---------- Material for this exercise
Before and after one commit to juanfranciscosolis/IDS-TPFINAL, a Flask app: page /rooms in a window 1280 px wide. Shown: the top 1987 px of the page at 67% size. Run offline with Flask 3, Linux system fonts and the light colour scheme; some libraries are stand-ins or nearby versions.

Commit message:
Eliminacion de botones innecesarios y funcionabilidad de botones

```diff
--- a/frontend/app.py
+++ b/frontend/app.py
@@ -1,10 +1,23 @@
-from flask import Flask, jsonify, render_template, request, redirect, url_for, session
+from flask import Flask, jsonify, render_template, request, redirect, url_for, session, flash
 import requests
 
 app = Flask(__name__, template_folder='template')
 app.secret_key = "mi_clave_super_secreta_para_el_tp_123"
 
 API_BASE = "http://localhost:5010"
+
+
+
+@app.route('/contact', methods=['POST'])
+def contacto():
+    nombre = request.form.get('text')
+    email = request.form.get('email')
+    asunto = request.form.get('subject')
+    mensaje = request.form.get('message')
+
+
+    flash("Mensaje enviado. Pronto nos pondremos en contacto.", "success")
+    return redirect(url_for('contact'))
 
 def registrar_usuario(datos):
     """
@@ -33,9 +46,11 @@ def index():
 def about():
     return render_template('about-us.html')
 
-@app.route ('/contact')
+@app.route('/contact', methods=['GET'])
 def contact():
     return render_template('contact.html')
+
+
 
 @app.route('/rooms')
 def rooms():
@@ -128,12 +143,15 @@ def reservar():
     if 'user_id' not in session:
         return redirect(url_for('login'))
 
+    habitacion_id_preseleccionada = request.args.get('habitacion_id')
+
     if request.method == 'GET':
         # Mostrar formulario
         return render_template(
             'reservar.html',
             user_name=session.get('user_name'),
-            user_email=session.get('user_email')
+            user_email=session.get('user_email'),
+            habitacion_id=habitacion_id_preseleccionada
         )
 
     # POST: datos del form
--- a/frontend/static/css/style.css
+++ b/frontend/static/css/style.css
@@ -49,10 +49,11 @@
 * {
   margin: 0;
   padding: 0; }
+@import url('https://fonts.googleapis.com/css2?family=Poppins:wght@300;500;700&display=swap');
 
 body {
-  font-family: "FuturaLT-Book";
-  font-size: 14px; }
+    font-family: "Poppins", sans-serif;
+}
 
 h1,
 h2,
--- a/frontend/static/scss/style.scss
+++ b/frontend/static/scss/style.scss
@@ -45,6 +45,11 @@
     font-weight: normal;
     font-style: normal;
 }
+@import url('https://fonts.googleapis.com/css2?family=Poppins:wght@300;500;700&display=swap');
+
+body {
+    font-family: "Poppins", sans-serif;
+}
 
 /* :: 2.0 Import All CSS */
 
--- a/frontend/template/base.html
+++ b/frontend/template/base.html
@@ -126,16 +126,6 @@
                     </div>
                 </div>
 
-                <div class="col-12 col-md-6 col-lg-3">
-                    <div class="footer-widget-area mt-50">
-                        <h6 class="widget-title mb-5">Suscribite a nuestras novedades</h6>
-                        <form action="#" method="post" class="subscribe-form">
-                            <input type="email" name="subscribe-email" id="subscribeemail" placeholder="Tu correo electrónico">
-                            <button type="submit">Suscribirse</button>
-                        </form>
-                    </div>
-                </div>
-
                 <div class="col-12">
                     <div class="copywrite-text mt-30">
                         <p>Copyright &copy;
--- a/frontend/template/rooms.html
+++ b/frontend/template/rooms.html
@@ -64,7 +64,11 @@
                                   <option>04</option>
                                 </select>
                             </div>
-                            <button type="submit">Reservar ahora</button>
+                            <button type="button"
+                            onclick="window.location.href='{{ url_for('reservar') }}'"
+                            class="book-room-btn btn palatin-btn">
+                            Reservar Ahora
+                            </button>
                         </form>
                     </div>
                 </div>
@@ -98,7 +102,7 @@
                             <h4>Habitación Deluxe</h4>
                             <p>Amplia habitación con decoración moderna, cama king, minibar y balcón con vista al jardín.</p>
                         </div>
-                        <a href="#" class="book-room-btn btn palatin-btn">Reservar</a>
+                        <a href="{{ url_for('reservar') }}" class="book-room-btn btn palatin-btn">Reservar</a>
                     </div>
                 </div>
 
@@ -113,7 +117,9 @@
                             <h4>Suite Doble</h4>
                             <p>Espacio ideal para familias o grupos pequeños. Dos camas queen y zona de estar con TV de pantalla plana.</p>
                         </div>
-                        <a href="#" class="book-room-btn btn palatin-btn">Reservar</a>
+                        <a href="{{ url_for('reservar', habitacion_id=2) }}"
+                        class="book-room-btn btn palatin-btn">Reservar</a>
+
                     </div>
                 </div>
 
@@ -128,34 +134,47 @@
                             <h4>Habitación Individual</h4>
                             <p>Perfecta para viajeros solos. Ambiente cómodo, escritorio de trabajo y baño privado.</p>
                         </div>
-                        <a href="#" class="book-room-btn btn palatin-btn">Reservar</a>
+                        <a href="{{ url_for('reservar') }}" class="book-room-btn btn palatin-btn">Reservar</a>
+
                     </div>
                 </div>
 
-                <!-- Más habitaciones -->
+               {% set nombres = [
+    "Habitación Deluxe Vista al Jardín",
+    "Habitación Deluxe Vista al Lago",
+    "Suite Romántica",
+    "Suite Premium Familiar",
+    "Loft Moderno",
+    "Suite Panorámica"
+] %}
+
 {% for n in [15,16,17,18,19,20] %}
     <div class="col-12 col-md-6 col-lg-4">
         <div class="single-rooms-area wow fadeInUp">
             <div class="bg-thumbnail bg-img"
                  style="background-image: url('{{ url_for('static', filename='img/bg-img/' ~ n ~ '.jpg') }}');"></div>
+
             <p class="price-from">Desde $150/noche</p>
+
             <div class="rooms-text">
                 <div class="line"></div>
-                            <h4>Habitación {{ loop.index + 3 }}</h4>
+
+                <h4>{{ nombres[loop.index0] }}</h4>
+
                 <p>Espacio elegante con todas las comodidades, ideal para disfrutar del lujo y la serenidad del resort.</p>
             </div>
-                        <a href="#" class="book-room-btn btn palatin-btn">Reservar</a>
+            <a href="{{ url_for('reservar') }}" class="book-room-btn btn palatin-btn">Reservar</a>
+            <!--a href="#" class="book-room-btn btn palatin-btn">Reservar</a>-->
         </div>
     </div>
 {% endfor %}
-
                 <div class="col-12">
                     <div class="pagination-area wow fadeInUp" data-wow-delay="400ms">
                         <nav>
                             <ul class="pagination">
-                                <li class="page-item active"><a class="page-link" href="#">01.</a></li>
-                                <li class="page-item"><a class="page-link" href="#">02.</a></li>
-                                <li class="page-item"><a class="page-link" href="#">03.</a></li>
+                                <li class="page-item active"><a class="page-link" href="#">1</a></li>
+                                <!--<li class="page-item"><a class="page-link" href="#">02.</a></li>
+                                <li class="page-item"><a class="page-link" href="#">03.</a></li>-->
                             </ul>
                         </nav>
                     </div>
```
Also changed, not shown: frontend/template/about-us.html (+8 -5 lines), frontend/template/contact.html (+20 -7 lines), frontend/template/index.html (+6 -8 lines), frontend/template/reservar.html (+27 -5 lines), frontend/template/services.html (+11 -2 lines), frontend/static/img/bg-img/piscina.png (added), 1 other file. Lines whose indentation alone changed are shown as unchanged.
--------------------
_What you need to do_
The records above should be returned exactly.

_Answer to this task_
Before and after one commit to juanfranciscosolis/IDS-TPFINAL, a Flask app: page /rooms in a window 1280 px wide. Shown: the top 1987 px of the page at 67% size. Run offline with Flask 3, Linux system fonts and the light colour scheme; some libraries are stand-ins or nearby versions.

Commit message:
Eliminacion de botones innecesarios y funcionabilidad de botones

```diff
--- a/frontend/app.py
+++ b/frontend/app.py
@@ -1,10 +1,23 @@
-from flask import Flask, jsonify, render_template, request, redirect, url_for, session
+from flask import Flask, jsonify, render_template, request, redirect, url_for, session, flash
 import requests
 
 app = Flask(__name__, template_folder='template')
 app.secret_key = "mi_clave_super_secreta_para_el_tp_123"
 
 API_BASE = "http://localhost:5010"
+
+
+
+@app.route('/contact', methods=['POST'])
+def contacto():
+    nombre = request.form.get('text')
+    email = request.form.get('email')
+    asunto = request.form.get('subject')
+    mensaje = request.form.get('message')
+
+
+    flash("Mensaje enviado. Pronto nos pondremos en contacto.", "success")
+    return redirect(url_for('contact'))
 
 def registrar_usuario(datos):
     """
@@ -33,9 +46,11 @@ def index():
 def about():
     return render_template('about-us.html')
 
-@app.route ('/contact')
+@app.route('/contact', methods=['GET'])
 def contact():
     return render_template('contact.html')
+
+
 
 @app.route('/rooms')
 def rooms():
@@ -128,12 +143,15 @@ def reservar():
     if 'user_id' not in session:
         return redirect(url_for('login'))
 
+    habitacion_id_preseleccionada = request.args.get('habitacion_id')
+
     if request.method == 'GET':
         # Mostrar formulario
         return render_template(
             'reservar.html',
             user_name=session.get('user_name'),
-            user_email=session.get('user_email')
+            user_email=session.get('user_email'),
+            habitacion_id=habitacion_id_preseleccionada
         )
 
     # POST: datos del form
--- a/frontend/static/css/style.css
+++ b/frontend/static/css/style.css
@@ -49,10 +49,11 @@
 * {
   margin: 0;
   padding: 0; }
+@import url('https://fonts.googleapis.com/css2?family=Poppins:wght@300;500;700&display=swap');
 
 body {
-  font-family: "FuturaLT-Book";
-  font-size: 14px; }
+    font-family: "Poppins", sans-serif;
+}
 
 h1,
 h2,
--- a/frontend/static/scss/style.scss
+++ b/frontend/static/scss/style.scss
@@ -45,6 +45,11 @@
     font-weight: normal;
     font-style: normal;
 }
+@import url('https://fonts.googleapis.com/css2?family=Poppins:wght@300;500;700&display=swap');
+
+body {
+    font-family: "Poppins", sans-serif;
+}
 
 /* :: 2.0 Import All CSS */
 
--- a/frontend/template/base.html
+++ b/frontend/template/base.html
@@ -126,16 +126,6 @@
                     </div>
                 </div>
 
-                <div class="col-12 col-md-6 col-lg-3">
-                    <div class="footer-widget-area mt-50">
-                        <h6 class="widget-title mb-5">Suscribite a nuestras novedades</h6>
-                        <form action="#" method="post" class="subscribe-form">
-                            <input type="email" name="subscribe-email" id="subscribeemail" placeholder="Tu correo electrónico">
-                            <button type="submit">Suscribirse</button>
-                        </form>
-                    </div>
-                </div>
-
                 <div class="col-12">
                     <div class="copywrite-text mt-30">
                         <p>Copyright &copy;
--- a/frontend/template/rooms.html
+++ b/frontend/template/rooms.html
@@ -64,7 +64,11 @@
                                   <option>04</option>
                                 </select>
                             </div>
-                            <button type="submit">Reservar ahora</button>
+                            <button type="button"
+                            onclick="window.location.href='{{ url_for('reservar') }}'"
+                            class="book-room-btn btn palatin-btn">
+                            Reservar Ahora
+                            </button>
                         </form>
                     </div>
                 </div>
@@ -98,7 +102,7 @@
                             <h4>Habitación Deluxe</h4>
                             <p>Amplia habitación con decoración moderna, cama king, minibar y balcón con vista al jardín.</p>
                         </div>
-                        <a href="#" class="book-room-btn btn palatin-btn">Reservar</a>
+                        <a href="{{ url_for('reservar') }}" class="book-room-btn btn palatin-btn">Reservar</a>
                     </div>
                 </div>
 
@@ -113,7 +117,9 @@
                             <h4>Suite Doble</h4>
                             <p>Espacio ideal para familias o grupos pequeños. Dos camas queen y zona de estar con TV de pantalla plana.</p>
                         </div>
-                        <a href="#" class="book-room-btn btn palatin-btn">Reservar</a>
+                        <a href="{{ url_for('reservar', habitacion_id=2) }}"
+                        class="book-room-btn btn palatin-btn">Reservar</a>
+
                     </div>
                 </div>
 
@@ -128,34 +134,47 @@
                             <h4>Habitación Individual</h4>
                             <p>Perfecta para viajeros solos. Ambiente cómodo, escritorio de trabajo y baño privado.</p>
                         </div>
-                        <a href="#" class="book-room-btn btn palatin-btn">Reservar</a>
+                        <a href="{{ url_for('reservar') }}" class="book-room-btn btn palatin-btn">Reservar</a>
+
                     </div>
                 </div>
 
-                <!-- Más habitaciones -->
+               {% set nombres = [
+    "Habitación Deluxe Vista al Jardín",
+    "Habitación Deluxe Vista al Lago",
+    "Suite Romántica",
+    "Suite Premium Familiar",
+    "Loft Moderno",
+    "Suite Panorámica"
+] %}
+
 {% for n in [15,16,17,18,19,20] %}
     <div class="col-12 col-md-6 col-lg-4">
         <div class="single-rooms-area wow fadeInUp">
             <div class="bg-thumbnail bg-img"
                  style="background-image: url('{{ url_for('static', filename='img/bg-img/' ~ n ~ '.jpg') }}');"></div>
+
             <p class="price-from">Desde $150/noche</p>
+
             <div class="rooms-text">
                 <div class="line"></div>
-                            <h4>Habitación {{ loop.index + 3 }}</h4>
+
+                <h4>{{ nombres[loop.index0] }}</h4>
+
                 <p>Espacio elegante con todas las comodidades, ideal para disfrutar del lujo y la serenidad del resort.</p>
             </div>
-                        <a href="#" class="book-room-btn btn palatin-btn">Reservar</a>
+            <a href="{{ url_for('reservar') }}" class="book-room-btn btn palatin-btn">Reservar</a>
+            <!--a href="#" class="book-room-btn btn palatin-btn">Reservar</a>-->
         </div>
     </div>
 {% endfor %}
-
                 <div class="col-12">
                     <div class="pagination-area wow fadeInUp" data-wow-delay="400ms">
                         <nav>
                             <ul class="pagination">
-                                <li class="page-item active"><a class="page-link" href="#">01.</a></li>
-                                <li class="page-item"><a class="page-link" href="#">02.</a></li>
-                                <li class="page-item"><a class="page-link" href="#">03.</a></li>
+                                <li class="page-item active"><a class="page-link" href="#">1</a></li>
+                                <!--<li class="page-item"><a class="page-link" href="#">02.</a></li>
+                                <li class="page-item"><a class="page-link" href="#">03.</a></li>-->
                             </ul>
                         </nav>
                     </div>
```
Also changed, not shown: frontend/template/about-us.html (+8 -5 lines), frontend/template/contact.html (+20 -7 lines), frontend/template/index.html (+6 -8 lines), frontend/template/reservar.html (+27 -5 lines), frontend/template/services.html (+11 -2 lines), frontend/static/img/bg-img/piscina.png (added), 1 other file. Lines whose indentation alone changed are shown as unchanged.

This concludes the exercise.